Before Ali met Ken Norton in their third fight in 1976 at Yankee Stadium, Quarry did the delayed broadcast for CBS Sports with Tom Brookshier. Jerry and Muhammad became friendly in the years that followed after their 1972 rematch. Quarry went into Ali's dressing room and interviewed him before he entered the ring for the fight. Muhammad knew Quarry liked to imitate his voice inflection, so before the interview Ali suggested that he would be Jerry Quarry the interviewer, and that he'll interview Quarry who will answer the questions as he thought Ali would, to which Quarry agreed.
After a minute of going back and forth, Ali assuming the role as Quarry doing the interview said to Jerry who was assuming him, Muhammad, Ken Norton is a positive thinker, you must be afraid of him since you appear to have turned white. Quarry, in the role of Ali, broke up and couldn't keep a straight face and the two started laughing as Ali started with the mock anger face biting his lower lip and throwing harmless punches at Jerry. Boxing fans are deprived not being able to hear Quarry's insight on Muhammad Ali and for that manner Joe Frazier too due to his passing in 1999.
Incidentally, Quarry was the most recent opponent of Ali and Frazier before their first fight. Jerry fought Joe in June of 1969 and Muhammad in October of 1970. He was asked repeatedly before the 1971 fight between Frazier and Ali who would win. Quarry never wavered once and said Frazier was too tough and there was no way Ali could beat Joe. In fact Jerry said Frazier would knock Ali out. He may have been wrong about the stoppage, but he had the winner right, at least for their first meeting.

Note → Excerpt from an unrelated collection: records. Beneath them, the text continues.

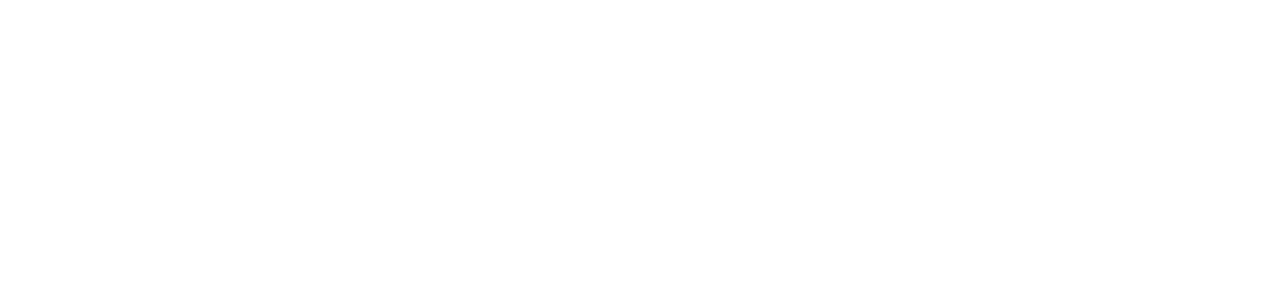
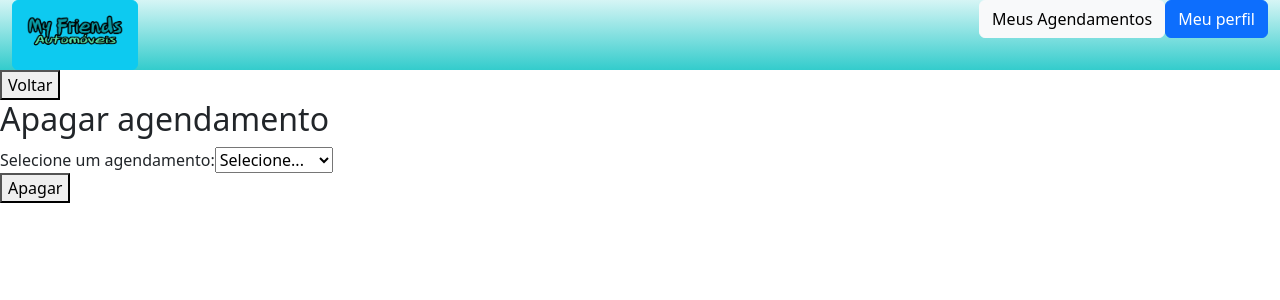
Before and after one commit to dsm-cefet-rj/trabalho-integrado-2023-2-psw-grupo-9-23-2, a React (Vite) app in the folder Frontend/: page /deletar-agenda in a window 1280 px wide. Before the commit this address had no page. Shown: the top 300 px of the page. Built offline with nearby package versions, Linux system fonts and the light colour scheme; data requests are answered from the project's data file.

Commit message:
Criando a página que deleta os horários

```diff
--- a/Frontend/db.json
+++ b/Frontend/db.json
@@ -169,6 +169,12 @@
       "hora": "11:70",
       "isOcupado": false,
       "id": "Ho71"
+    },
+    {
+      "data": "",
+      "hora": "",
+      "isOcupado": false,
+      "id": "Ho9"
     }
   ],
   "filtros": [
--- a/Frontend/src/App.jsx
+++ b/Frontend/src/App.jsx
@@ -16,6 +16,7 @@
 
 import AgendConcl from './JavaScr/agendamento/AgendConcl.jsx'
 import CriadorAgenda from './JavaScr/agendamento/CriadorAgenda'
+import DeletarAgenda from './JavaScr/agendamento/DeletarAgenda'
 
 import FiltrosAdm from './Filtros/FiltrosAdm'
 
@@ -40,6 +41,7 @@
           <Route path="/Agendamentos" element={<ListaAgendamentos />} />
           <Route path="/filtros-adm" element={<FiltrosAdm />} />
           <Route path="/criador-agenda" element={<CriadorAgenda />} />
+          <Route path="/deletar-agenda" element={<DeletarAgenda />} />
         </Routes>
     </>
   )
--- /dev/null
+++ b/Frontend/src/JavaScr/agendamento/DeletarAgenda.jsx
@@ -0,0 +1,78 @@
+import React, { useState, useEffect } from 'react';
+import Cabecalho from '../../Layout/Cabecalho.jsx'
+import { Link } from 'react-router-dom';
+
+export default function DeletarAgenda() {
+    const [agendas, setAgendas] = useState([]);
+
+    useEffect(() => {
+      fetch('http://localhost:8000/horarios')
+        .then((response) => response.json())
+        .then((data) => {
+          setAgendas(data);
+        })
+        .catch((error) => {
+          console.error('Error fetching data:', error);
+        });
+    }, []);
+
+    const handleGoBack = () => {
+      window.history.back();
+    };
+
+  const [selectedAgendaId, setSelectedAgendaId] = useState(null);
+
+  const handleAgendaChange = (e) => {
+    const agendaId = e.target.value;
+    setSelectedAgendaId(agendaId);
+  };
+
+  const handleDelete = async (e) => {
+    e.preventDefault();
+
+    if (!selectedAgendaId) {
+      alert('Por favor selecione um horario.');
+      return;
+    }
+
+    try {
+      const response = await fetch(`http://localhost:8000/horarios/${selectedAgendaId}`, {
+        method: 'DELETE',
+      });
+
+      if (response.ok) {
+        console.log('Horario deletado com sucesso.');
+        setSelectedAgendaId(null);
+        window.location.reload();
+      } else {
+        console.error('Error deletando:', response.status, response.statusText);
+      }
+    } catch (error) {
+      console.error('Error deletando:', error);
+    }
+  };
+
+  return (
+    <>
+    <Cabecalho></Cabecalho>
+    <button onClick={handleGoBack}>Voltar</button>
+    <div>
+      <h2>Apagar agendamento</h2>
+      <div>
+        <label>Selecione um agendamento:</label>
+        <select value={selectedAgendaId || ''} onChange={handleAgendaChange}>
+          <option value="">Selecione...</option>
+          {agendas.map((agenda) => (
+              <option key={agenda.id} value={agenda.id}>
+              {agenda.data}//{agenda.hora}
+            </option>
+          ))}
+        </select>
+      </div>
+      <button type="button" onClick={handleDelete}>
+        Apagar
+      </button>
+    </div>
+    </>
+  );
+}
--- a/Frontend/src/JavaScr/carros/FuncoesAdm.jsx
+++ b/Frontend/src/JavaScr/carros/FuncoesAdm.jsx
@@ -20,7 +20,7 @@
                 <h3>Gerenciar agendamentos: </h3>
                 <div className='col'>
                     <Link to="/criador-agenda"><button className='btn btn-info'>Criar agendamentos</button></Link>
-                    <button className='btn btn-info'>Deletar agendamentos</button>
+                    <Link to="/deletar-agenda"><button className='btn btn-info'>Deletar agendamentos</button></Link>
                 </div>
             </div>
         </>
```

As for Oscar Bonavena, what a character he was. Oscar boldly predicted after having spent 25 rounds in the ring with Joe Frazier and 15 with Ali, that Muhammad would have his way with Joe before their first fight and considered him the much greater fighter. Oh how wrong Ringo was, at least on the night of March 8th 1971.
As for Jimmy Young, he told me often times that Ali was very cunning and physically harder to move around than Foreman, Lyle and Norton were during their fights with him. Jimmy also conveyed through conversations at Frazier's gym that Ali possessed an unconquerable will.
Unfortunately we'll never get to hear from the above mentioned fighters in totality like we did the fighters who were interviewed and spoke freely and openly in “Facing Ali.”
However, seeing and hearing from Henry Cooper, George Chuvalo, Ernie Terrell, Joe Frazier, Ken Norton, George Foreman, Ron Lyle, Earnie Shavers, Leon Spinks and Larry Holmes turned out better than I anticipated. All ten had substantive things to say and left you wanting for more.
Frank Lotierzo can be contacted at GlovedFist@Gmail.com